Leon Chua

Leon O. Chua wwweecsberkeleyeduchuaimageschualgjpg

Leon Ong Chua June 28, 1936 (age 88) Philippines (

Electrical EngineeringElectronics and Communication EngineeringComputer Science

Alma mater
Mapua Institute of TechnologyMassachusetts Institute of TechnologyUniversity of Illinois, Urbana-Champaign

Doctoral students
See: Ph.D. Dissertations supervised by Chua

Louisa Chua-Rubenfeld, Sophia Chua-Rubenfeld

Massachusetts Institute of Technology, Mapua Institute of Technology, University of Illinois at Urbana–Champaign

Guggenheim Fellowship for Natural Sciences, US & Canada

Linear and nonlinear circuits, Cellular Neural Networks, A Nonlinear Dynamics, Practical Numerical Algorithm, Local Activity Principle

Similar People
Amy Chua, Klaus Mainzer, Sung‑Mo Kang, Jed Rubenfeld

Doctoral advisor

Leon O. Chua
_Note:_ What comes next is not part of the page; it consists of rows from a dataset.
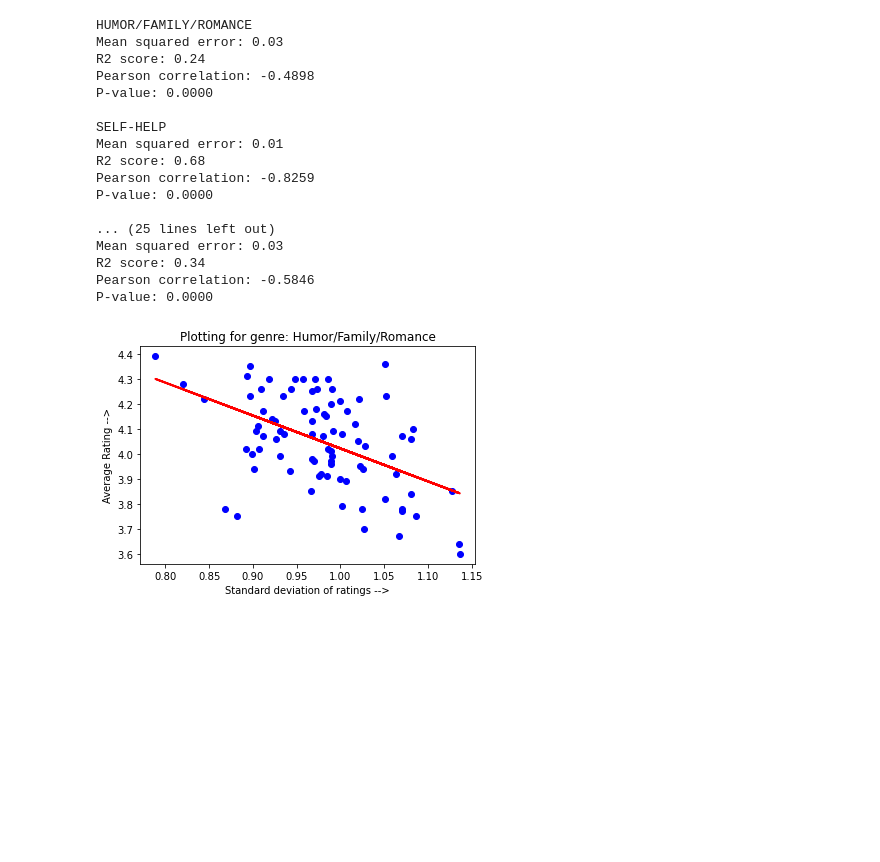
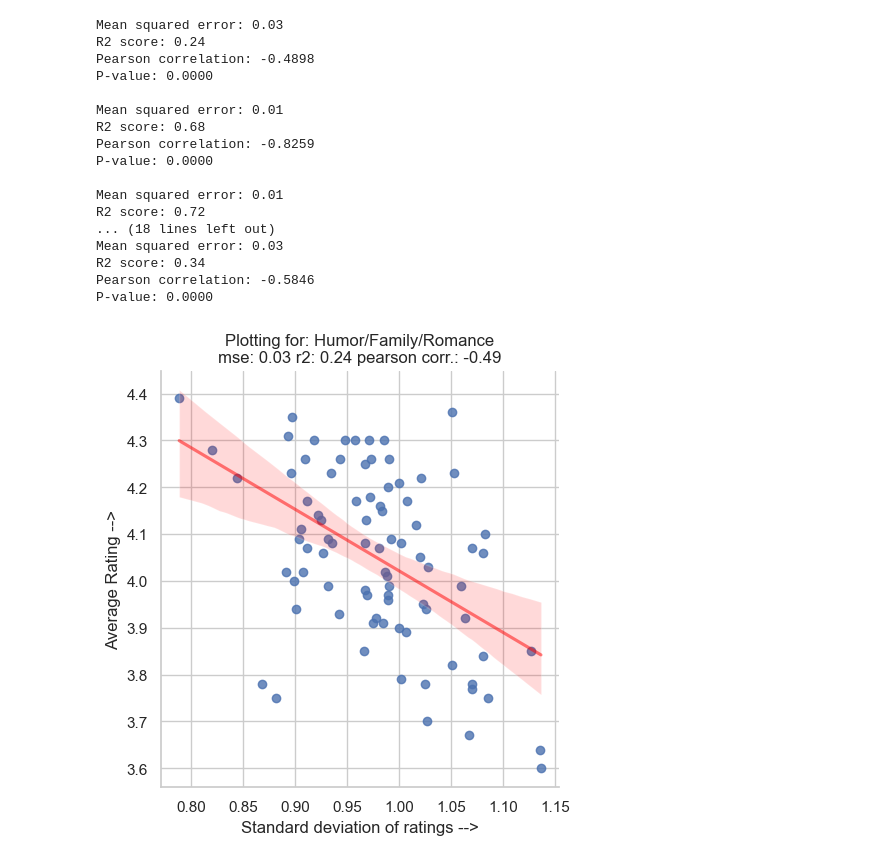
Before and after one commit to agshar96/Data-Literacy-Final-Project, a Jupyter notebook: Controversial Exploration.ipynb, the cells around one changed output. Saved outputs shown, nothing was run; the diff lists cells and outputs as text; code cells hidden in the pictures; blank space fills up the shorter version.

```diff
--- a/Controversial Exploration.ipynb
+++ b/Controversial Exploration.ipynb
@@ -2,7 +2,11 @@
 import pandas as pd
 import numpy as np
 from numpy.random import default_rng
+import seaborn as sns
+sns.set_theme(style='whitegrid')
 import matplotlib.pyplot as plt
+import matplotlib
+matplotlib.rcParams['font.size'] = 12.0
 import scipy
 from sklearn import datasets, linear_model
 from sklearn.metrics import mean_squared_error, r2_score
@@ -63,13 +67,15 @@ bookdataset =  pd.read_csv('BookDataset.csv')
 for key, value in map_genre.items():
     bookdataset.loc[bookdataset["final genre"] == key, "final genre"] = value
 # %%
-def create_regression_plot(X, Y, Y_pred, x_label, y_label, axs):
-    axs.scatter(X, Y, color="blue")
-    axs.plot(X, Y_pred, color="red", linewidth=2)
-    axs.ticklabel_format(style='plain', axis='y', scilimits=(0, 0))
-    axs.ticklabel_format(style='sci', axis='x',scilimits=(0, 0))
-    axs.set_xlabel(x_label)
-    axs.set_ylabel(y_label)
+def create_regression_plot(X, Y, x_label, y_label, title):
+    plot_dataframe = pd.DataFrame({x_label:X.reshape(-1), y_label:Y.reshape(-1)})
+    sns.lmplot(x = x_label, y= y_label, data = plot_dataframe, line_kws={'color': 'red', 'alpha': 0.5}).set(title=title)
+#     axs.scatter(X, Y, color="blue")
+#     axs.plot(X, Y_pred, color="red", linewidth=2)
+#     axs.ticklabel_format(style='plain', axis='y', scilimits=(0, 0))
+#     axs.ticklabel_format(style='sci', axis='x',scilimits=(0, 0))
+#     axs.set_xlabel(x_label)
+#     axs.set_ylabel(y_label)
 
 def calc_mean_std_dev(ratings):
     ratings_mean = (np.sum(np.array([5, 4, 3, 2, 1]) * ratings, axis=1)/np.sum(ratings, axis=1)).to_numpy().reshape(-1,1)
@@ -89,9 +95,11 @@ def perform_regression_analysis(X, Y):
     predict_reviews_nums = r_model.predict(X)
 
     ## Mean square error
-    print("Mean squared error: %.2f" % mean_squared_error(Y, predict_reviews_nums))
+    mse = mean_squared_error(Y, predict_reviews_nums)
+    print("Mean squared error: %.2f" % mse)
 
     ## r2_score
+    r2 = r2_score(Y, predict_reviews_nums)
     print("R2 score: %.2f" % r2_score(Y, predict_reviews_nums))
 
     # Pearson correlation
@@ -104,7 +112,7 @@ def perform_regression_analysis(X, Y):
     ## Intersept of the line
     c = r_model.intercept_
 
-    return predict_reviews_nums
+    return predict_reviews_nums, mse, r2, pearson_coef
 
 def calc_std_deviation(ratings, number_of_ratings):
     ratings = ratings.to_numpy().astype('float64')
@@ -199,4 +222,5 @@ P-value: 0.0003
 # %%
-fig, axs = plt.subplots()
-do_ratio_analysis(ratings, number_of_ratings, axs, True)
+regress_y = bookdataset[['Rating']].to_numpy().reshape(-1,1)
+do_ratio_analysis(ratings, number_of_ratings, regress_y, True, "Average rating -->")
+# do_ratio_analysis(ratings, number_of_ratings, number_of_ratings, True)
 # %% [output]
@@ -208,39 +232,37 @@ P-value: 0.1195
 # %%
 ## Per genre analysis. We only plot std-deviation as it gives best relations
 
 unique_values = bookdataset["final genre"].unique()
 
 # fig, axs = plt.subplots(7,1)
 count = 0
 for genre in unique_values:
     dataSubset = bookdataset.loc[bookdataset["final genre"] == genre]
     ratings_subset = dataSubset[['RatingDist5', 'RatingDist4', 'RatingDist3', 'RatingDist2',
        'RatingDist1']]
     number_of_ratings_subset = dataSubset[['RatingDistTotal']].to_numpy().reshape(-1,1)
     regress_y = dataSubset[['Rating']].to_numpy().reshape(-1,1)
 
-    string_print = "Plotting for genre: " + str(genre)
-    fig, axs = plt.subplots()
-    axs.set_title(string_print)
-    print(genre.upper())
-    do_std_dev_analysis(ratings_subset, number_of_ratings_subset, regress_y, axs, True, "Average Rating -->")
+#     string_print = "Plotting for genre: " + str(genre)
+#     print(genre.upper())
+    do_std_dev_analysis(ratings_subset, number_of_ratings_subset, regress_y, True, "Average Rating -->", genre)
     print()
 # %% [output]
-HUMOR/FAMILY/ROMANCE
 Mean squared error: 0.03
 R2 score: 0.24
 Pearson correlation: -0.4898
 P-value: 0.0000
 
-SELF-HELP
 Mean squared error: 0.01
 R2 score: 0.68
 Pearson correlation: -0.8259
 P-value: 0.0000
 
-... (25 lines left out)
+Mean squared error: 0.01
+R2 score: 0.72
+... (18 lines left out)
 Mean squared error: 0.03
 R2 score: 0.34
 Pearson correlation: -0.5846
 P-value: 0.0000
-[figure, old version]
+[figure, new version]
```
Also changed, not shown: parts of 7 cells of this notebook.
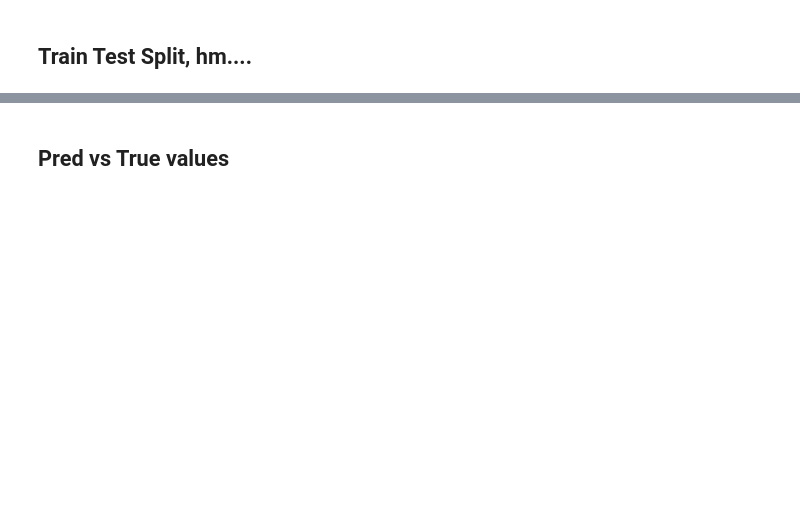
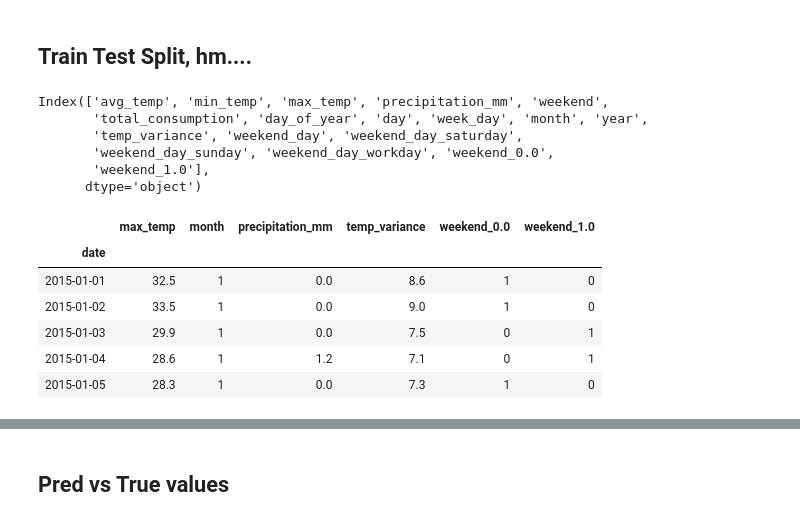
Before and after one commit to RafaelBroseghini/Data-Analysis-Visualizations-ML, a Jupyter notebook: src/linear-regression/beer-consumption/beer-consumption-notebook.ipynb, the cells around one changed output, grey strips where cells are left out. Drawn from its saved outputs; the diff is of its cells as text; code cells hidden in the pictures; blank space fills up the shorter version.

```diff
--- a/src/linear-regression/beer-consumption/beer-consumption-notebook.ipynb
+++ b/src/linear-regression/beer-consumption/beer-consumption-notebook.ipynb
@@ -326,15 +392,18 @@ sns.heatmap(corr, cmap=cmap, square=True, linewidths=.5)
 # %% [markdown]
 ## Train Test Split, hm....
+# %%
+beer_df.columns
+# %% [output]
+Index(['avg_temp', 'min_temp', 'max_temp', 'precipitation_mm', 'weekend',
+       'total_consumption', 'day_of_year', 'day', 'week_day', 'month', 'year',
+       'temp_variance', 'weekend_day', 'weekend_day_saturday',
+       'weekend_day_sunday', 'weekend_day_workday', 'weekend_0.0',
+       'weekend_1.0'],
+      dtype='object')
 # %%
 X = beer_df[beer_df.columns.difference(
-    [
-        'total_consumption',
-        'day_of_year',
-        'day',
-        'week_day',
-        'year',
-        'weekend',
-        'weekend_day'
-    ]
-)]
-y = beer_df[['total_consumption']]
+    ['total_consumption','avg_temp', 'min_temp',
+     'day_of_year', 'day', 'week_day', 'weekend',
+     'weekend_day', 'weekend_day_saturday','weekend_day_sunday',
+     'weekend_day_workday', 'year'
+    ])]
@@ -341,3 +412,13 @@ y = beer_df[['total_consumption']]
+# %%
+X.head()
+# %% [output]
+|  | max_temp | month | precipitation_mm | temp_variance | weekend_0.0 | weekend_1.0 |
+| date |  |  |  |  |  |  |
+| 2015-01-01 | 32.5 | 1 | 0.0 | 8.6 | 1 | 0 |
+| 2015-01-02 | 33.5 | 1 | 0.0 | 9.0 | 1 | 0 |
+| 2015-01-03 | 29.9 | 1 | 0.0 | 7.5 | 0 | 1 |
+| 2015-01-04 | 28.6 | 1 | 1.2 | 7.1 | 0 | 1 |
+| 2015-01-05 | 28.3 | 1 | 0.0 | 7.3 | 1 | 0 |
 # %%
 reg = LinearRegression()
 X_train, X_test, y_train, y_test = train_test_split(X, y, test_size=0.3, random_state=42)
```
Also changed, not shown: parts of 28 cells of this notebook, 2 other files.
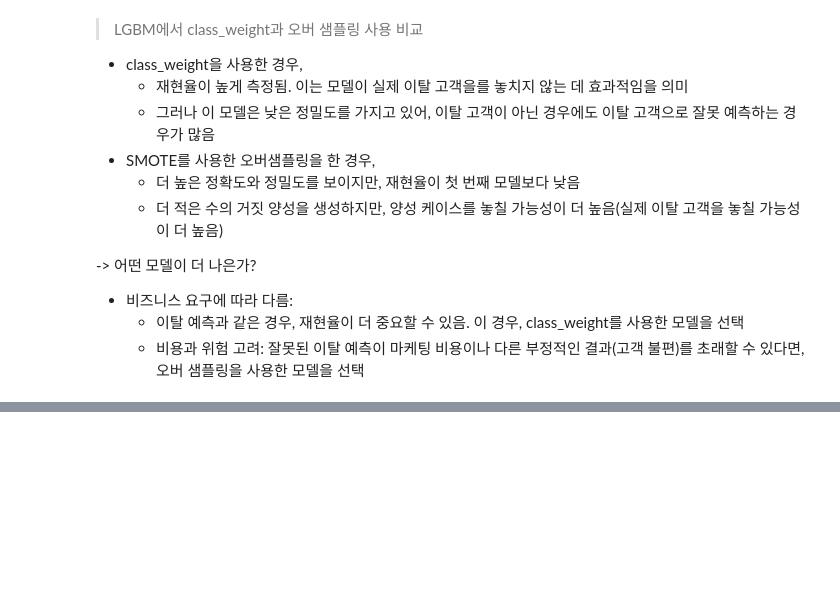
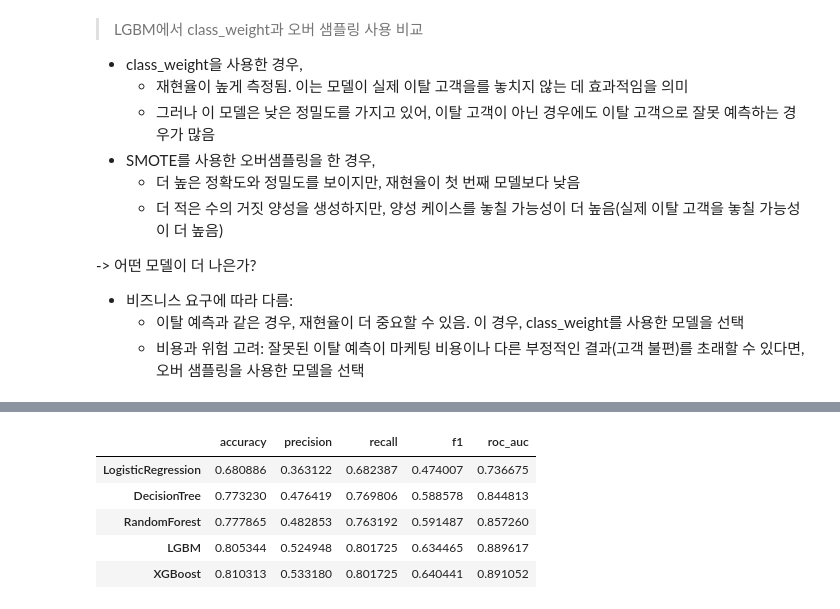
Before and after one commit to kikipark9/ML_Team_Project, a Jupyter notebook: model_source/02. Try_Model.ipynb, the cells around one changed output, grey strips where cells are left out. Cells and saved outputs as stored; diff of their text form; code cells hidden in the pictures; blank space fills up the shorter version.

```diff
--- a/model_source/02. Try_Model.ipynb
+++ b/model_source/02. Try_Model.ipynb
@@ -322,0 +430,16 @@ F1: 0.6536 ROC AUC: 0.8876
+# %%
+for col in result_pd.columns:
+    result_pd[col] = result_pd[col].astype(float)
+# %%
+def highlight_max(s):
+    is_max = s == s.max()
+    return ['background-color: green' if v else '' for v in is_max]
+
+result_pd.style.apply(highlight_max)
+# %% [output]
+|  | accuracy | precision | recall | f1 | roc_auc |
+| LogisticRegression | 0.680886 | 0.363122 | 0.682387 | 0.474007 | 0.736675 |
+| DecisionTree | 0.773230 | 0.476419 | 0.769806 | 0.588578 | 0.844813 |
+| RandomForest | 0.777865 | 0.482853 | 0.763192 | 0.591487 | 0.857260 |
+| LGBM | 0.805344 | 0.524948 | 0.801725 | 0.634465 | 0.889617 |
+| XGBoost | 0.810313 | 0.533180 | 0.801725 | 0.640441 | 0.891052 |
```
Also changed, not shown: parts of 15 cells of this notebook.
Leon Ong Chua (; Chinese: 蔡少棠; pinyin: Cài Shǎotáng; Wade–Giles: Ts'ai Shao-t'ang; Pe̍h-ōe-jī: Chhòa Siáu-tông; born June 28, 1936) is an American electrical engineer and computer scientist. He is a professor in the electrical engineering and computer sciences department at the University of California, Berkeley, which he joined in 1971. He has contributed to nonlinear circuit theory and cellular neural network (CNN) theory. He is also the inventor and namesake of Chua's circuit one of the first and most widely known circuits to exhibit chaotic behavior, and was the first to conceive the theories behind, and postulate the existence of, the memristor. Thirty-seven years after he predicted its existence, a working solid-state memristor was created by a team led by R. Stanley Williams at Hewlett Packard.


Leon O. Chua MapuaAlumni Dr Leon O Chua BSEE 1959 One Mapa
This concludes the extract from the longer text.